Records to process: Begin

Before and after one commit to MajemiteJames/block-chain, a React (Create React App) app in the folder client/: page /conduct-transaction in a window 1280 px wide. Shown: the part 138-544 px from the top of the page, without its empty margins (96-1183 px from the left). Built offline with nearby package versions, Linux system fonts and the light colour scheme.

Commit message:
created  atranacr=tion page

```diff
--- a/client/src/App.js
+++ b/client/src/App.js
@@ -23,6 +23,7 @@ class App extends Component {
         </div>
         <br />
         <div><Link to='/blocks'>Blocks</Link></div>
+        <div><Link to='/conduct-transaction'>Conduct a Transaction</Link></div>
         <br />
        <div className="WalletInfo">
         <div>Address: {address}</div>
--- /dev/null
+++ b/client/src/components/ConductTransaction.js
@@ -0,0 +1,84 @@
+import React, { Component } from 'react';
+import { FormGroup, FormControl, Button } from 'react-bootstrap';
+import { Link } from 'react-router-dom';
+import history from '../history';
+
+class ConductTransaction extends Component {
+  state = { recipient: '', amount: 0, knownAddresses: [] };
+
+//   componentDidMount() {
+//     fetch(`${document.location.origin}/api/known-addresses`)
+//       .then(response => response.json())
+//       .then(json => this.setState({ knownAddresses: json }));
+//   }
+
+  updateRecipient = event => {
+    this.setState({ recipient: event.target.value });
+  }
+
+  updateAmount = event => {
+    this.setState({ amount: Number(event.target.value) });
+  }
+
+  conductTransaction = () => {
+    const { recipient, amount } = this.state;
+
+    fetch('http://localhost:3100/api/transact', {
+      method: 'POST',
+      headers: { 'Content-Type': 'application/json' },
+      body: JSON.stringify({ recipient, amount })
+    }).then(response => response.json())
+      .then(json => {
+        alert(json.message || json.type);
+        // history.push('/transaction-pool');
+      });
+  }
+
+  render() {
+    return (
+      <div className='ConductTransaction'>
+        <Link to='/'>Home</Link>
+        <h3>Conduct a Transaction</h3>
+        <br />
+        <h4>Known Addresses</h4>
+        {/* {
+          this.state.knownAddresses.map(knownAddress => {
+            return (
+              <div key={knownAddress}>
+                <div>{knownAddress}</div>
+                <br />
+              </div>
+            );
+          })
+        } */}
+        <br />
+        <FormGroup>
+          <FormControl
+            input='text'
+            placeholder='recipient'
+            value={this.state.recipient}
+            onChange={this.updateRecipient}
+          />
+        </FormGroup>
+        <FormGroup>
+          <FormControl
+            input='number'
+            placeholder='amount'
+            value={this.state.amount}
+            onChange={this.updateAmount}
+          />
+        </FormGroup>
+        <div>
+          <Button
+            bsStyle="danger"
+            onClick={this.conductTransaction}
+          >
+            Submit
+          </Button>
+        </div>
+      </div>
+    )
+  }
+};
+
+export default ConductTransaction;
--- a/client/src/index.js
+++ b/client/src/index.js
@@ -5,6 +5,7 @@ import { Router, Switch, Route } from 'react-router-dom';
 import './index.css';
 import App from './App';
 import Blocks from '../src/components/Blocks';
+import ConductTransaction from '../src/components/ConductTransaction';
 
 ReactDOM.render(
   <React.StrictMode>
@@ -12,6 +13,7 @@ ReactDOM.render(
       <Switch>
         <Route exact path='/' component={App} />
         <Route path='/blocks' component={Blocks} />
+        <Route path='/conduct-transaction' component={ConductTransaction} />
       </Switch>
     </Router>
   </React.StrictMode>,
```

Records to process: End

Filter the data, keeping only the lines that contain "client".

*Finished exercise*
Before and after one commit to MajemiteJames/block-chain, a React (Create React App) app in the folder client/: page /conduct-transaction in a window 1280 px wide. Shown: the part 138-544 px from the top of the page, without its empty margins (96-1183 px from the left). Built offline with nearby package versions, Linux system fonts and the light colour scheme.
--- a/client/src/App.js
+++ b/client/src/App.js
+++ b/client/src/components/ConductTransaction.js
--- a/client/src/index.js
+++ b/client/src/index.js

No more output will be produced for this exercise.